Requirement. Where does the string "lines" appear in the records? Copy each line that holds it.

Data entries
*** Begin section ***

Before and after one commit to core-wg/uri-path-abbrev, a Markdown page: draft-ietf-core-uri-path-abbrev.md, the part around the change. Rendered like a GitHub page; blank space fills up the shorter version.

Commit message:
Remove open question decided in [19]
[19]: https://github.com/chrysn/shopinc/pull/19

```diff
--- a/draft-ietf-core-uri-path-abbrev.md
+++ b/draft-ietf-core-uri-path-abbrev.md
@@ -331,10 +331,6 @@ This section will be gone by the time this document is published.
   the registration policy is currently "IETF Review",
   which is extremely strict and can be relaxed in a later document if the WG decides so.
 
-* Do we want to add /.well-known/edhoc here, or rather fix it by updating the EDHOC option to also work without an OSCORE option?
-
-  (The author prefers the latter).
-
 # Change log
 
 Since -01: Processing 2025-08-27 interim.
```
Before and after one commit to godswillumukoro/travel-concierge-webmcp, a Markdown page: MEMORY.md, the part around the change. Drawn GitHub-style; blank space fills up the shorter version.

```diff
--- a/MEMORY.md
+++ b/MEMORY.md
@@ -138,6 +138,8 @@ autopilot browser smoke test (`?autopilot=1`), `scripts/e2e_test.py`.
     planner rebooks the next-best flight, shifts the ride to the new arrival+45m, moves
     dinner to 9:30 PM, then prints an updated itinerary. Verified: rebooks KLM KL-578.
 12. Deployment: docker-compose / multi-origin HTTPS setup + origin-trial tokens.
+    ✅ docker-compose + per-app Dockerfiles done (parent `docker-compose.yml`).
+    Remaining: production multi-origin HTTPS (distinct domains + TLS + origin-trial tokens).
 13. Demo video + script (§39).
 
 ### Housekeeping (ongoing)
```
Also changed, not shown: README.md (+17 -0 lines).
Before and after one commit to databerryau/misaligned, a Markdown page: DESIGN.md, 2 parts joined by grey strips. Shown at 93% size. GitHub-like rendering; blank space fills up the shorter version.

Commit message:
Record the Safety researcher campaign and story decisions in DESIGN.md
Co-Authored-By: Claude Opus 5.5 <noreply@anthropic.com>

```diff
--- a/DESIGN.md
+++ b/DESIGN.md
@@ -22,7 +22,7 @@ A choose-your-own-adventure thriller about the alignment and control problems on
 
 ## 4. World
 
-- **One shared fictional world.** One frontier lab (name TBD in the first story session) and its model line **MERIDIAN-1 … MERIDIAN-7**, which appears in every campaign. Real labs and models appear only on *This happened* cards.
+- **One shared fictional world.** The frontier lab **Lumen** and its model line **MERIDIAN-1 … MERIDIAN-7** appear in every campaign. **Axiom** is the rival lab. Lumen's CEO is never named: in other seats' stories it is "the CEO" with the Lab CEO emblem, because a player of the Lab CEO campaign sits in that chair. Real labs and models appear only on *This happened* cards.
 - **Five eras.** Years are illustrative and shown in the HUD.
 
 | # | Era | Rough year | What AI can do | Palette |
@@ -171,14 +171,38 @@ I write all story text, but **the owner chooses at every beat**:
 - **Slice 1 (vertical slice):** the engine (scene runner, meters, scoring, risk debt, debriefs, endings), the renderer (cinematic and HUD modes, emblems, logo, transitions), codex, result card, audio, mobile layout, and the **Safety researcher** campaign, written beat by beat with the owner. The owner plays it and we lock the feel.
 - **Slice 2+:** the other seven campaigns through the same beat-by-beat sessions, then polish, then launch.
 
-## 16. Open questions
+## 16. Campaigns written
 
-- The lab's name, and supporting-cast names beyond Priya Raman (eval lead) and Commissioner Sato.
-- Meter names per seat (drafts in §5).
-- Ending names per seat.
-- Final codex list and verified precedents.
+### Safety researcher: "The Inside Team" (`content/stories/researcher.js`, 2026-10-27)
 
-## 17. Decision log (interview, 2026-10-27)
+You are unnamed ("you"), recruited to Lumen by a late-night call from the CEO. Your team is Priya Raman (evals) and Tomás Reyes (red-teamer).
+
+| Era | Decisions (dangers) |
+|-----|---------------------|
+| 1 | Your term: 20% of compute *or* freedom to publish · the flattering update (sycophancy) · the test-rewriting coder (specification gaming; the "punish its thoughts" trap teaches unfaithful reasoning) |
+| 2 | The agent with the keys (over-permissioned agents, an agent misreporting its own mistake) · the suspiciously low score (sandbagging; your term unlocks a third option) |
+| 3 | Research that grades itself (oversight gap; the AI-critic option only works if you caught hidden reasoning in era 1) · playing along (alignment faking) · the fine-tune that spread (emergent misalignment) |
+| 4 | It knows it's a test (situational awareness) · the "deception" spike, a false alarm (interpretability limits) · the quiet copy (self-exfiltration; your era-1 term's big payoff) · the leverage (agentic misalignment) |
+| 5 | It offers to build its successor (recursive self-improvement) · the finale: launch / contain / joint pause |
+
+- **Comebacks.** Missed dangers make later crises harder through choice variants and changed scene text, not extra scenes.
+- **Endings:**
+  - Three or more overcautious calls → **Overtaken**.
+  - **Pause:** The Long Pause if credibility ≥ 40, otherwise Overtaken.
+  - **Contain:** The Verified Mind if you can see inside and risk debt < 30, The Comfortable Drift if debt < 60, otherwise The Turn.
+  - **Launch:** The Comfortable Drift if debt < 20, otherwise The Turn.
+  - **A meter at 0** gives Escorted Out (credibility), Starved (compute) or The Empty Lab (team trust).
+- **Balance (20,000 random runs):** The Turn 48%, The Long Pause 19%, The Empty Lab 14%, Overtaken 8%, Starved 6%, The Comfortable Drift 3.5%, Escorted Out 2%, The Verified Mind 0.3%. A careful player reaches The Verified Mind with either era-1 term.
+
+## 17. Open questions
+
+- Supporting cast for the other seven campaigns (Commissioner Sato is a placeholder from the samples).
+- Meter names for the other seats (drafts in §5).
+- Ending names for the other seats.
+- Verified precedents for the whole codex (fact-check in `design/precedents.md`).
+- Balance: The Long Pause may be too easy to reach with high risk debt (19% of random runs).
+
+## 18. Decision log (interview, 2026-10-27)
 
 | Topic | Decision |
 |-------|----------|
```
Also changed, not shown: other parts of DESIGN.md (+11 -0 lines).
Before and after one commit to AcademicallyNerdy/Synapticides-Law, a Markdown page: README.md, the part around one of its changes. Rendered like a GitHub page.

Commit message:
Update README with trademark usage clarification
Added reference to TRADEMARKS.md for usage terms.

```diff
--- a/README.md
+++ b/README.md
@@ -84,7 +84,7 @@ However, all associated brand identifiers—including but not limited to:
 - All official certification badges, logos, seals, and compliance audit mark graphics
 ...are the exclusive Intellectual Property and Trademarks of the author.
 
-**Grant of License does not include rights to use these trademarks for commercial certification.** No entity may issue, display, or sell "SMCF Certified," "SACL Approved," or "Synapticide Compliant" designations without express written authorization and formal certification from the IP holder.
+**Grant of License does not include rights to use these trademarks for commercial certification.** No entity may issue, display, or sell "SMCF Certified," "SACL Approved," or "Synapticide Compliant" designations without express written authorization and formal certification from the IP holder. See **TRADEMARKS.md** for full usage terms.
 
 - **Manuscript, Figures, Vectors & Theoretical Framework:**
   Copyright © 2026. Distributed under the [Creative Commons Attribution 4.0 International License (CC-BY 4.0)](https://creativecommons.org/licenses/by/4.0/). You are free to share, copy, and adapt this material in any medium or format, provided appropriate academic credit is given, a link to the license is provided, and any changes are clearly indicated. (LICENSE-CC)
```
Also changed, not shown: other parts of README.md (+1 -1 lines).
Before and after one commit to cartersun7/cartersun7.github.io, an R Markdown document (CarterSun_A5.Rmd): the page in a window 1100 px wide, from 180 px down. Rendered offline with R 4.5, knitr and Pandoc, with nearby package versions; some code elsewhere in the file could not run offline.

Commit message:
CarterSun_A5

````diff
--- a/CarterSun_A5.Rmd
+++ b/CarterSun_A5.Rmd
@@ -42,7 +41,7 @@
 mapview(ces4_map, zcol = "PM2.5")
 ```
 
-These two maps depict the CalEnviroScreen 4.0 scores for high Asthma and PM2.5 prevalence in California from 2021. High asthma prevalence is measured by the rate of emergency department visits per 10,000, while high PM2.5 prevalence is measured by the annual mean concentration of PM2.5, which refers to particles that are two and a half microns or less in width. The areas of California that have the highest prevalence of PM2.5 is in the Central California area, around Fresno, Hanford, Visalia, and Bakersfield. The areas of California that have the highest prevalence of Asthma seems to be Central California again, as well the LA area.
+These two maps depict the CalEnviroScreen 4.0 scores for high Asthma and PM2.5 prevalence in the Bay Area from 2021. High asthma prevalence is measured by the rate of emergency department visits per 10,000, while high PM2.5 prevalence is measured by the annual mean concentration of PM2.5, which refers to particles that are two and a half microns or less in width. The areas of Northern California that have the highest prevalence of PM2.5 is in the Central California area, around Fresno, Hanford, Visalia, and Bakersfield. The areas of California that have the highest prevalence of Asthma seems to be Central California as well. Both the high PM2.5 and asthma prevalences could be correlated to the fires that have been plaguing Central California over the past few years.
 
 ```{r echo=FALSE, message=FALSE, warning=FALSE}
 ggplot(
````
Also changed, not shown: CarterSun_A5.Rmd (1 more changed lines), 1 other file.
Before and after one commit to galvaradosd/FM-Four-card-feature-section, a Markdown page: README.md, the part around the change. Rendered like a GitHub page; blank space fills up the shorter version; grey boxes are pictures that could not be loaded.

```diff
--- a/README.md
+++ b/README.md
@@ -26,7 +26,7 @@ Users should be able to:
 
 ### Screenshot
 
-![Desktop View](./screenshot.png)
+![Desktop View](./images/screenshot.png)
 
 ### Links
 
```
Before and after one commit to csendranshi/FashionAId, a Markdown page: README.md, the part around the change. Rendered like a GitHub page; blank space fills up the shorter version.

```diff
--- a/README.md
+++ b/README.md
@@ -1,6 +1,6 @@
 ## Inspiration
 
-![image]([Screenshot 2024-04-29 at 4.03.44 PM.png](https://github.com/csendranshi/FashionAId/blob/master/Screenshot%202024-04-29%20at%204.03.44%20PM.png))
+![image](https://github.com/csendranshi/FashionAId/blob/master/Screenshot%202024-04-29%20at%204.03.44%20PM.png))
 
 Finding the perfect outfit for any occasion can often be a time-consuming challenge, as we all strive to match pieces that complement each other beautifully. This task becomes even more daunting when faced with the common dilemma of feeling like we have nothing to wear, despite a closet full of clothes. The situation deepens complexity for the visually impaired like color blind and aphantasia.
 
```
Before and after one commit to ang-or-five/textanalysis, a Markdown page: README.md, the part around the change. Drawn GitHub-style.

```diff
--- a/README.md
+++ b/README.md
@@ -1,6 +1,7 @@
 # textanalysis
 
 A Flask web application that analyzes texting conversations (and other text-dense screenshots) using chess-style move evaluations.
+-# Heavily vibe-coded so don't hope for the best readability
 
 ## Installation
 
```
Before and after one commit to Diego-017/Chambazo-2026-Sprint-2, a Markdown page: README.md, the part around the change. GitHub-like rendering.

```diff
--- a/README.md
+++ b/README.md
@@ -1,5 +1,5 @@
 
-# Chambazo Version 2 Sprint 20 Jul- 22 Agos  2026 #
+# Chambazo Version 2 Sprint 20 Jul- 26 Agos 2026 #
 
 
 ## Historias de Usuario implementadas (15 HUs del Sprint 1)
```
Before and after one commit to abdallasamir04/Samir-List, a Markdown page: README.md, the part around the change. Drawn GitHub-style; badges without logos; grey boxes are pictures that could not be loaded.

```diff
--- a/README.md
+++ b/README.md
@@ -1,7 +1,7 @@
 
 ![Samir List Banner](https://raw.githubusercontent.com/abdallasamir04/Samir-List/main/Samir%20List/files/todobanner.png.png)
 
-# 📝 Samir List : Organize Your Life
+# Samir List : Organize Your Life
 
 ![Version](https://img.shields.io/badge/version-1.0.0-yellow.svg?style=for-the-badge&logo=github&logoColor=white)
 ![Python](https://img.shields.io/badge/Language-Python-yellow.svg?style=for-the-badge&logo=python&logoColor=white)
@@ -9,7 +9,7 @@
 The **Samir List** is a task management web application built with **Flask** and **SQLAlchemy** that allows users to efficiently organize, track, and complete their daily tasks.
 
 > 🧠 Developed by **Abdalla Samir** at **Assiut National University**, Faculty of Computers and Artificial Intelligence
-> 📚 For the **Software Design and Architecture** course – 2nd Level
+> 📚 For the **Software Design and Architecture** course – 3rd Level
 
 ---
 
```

*** End section ***

Answer section.
Also changed, not shown: README.md (+17 -0 lines).
Also changed, not shown: other parts of DESIGN.md (+11 -0 lines).
Also changed, not shown: other parts of README.md (+1 -1 lines).
Also changed, not shown: CarterSun_A5.Rmd (1 more changed lines), 1 other file.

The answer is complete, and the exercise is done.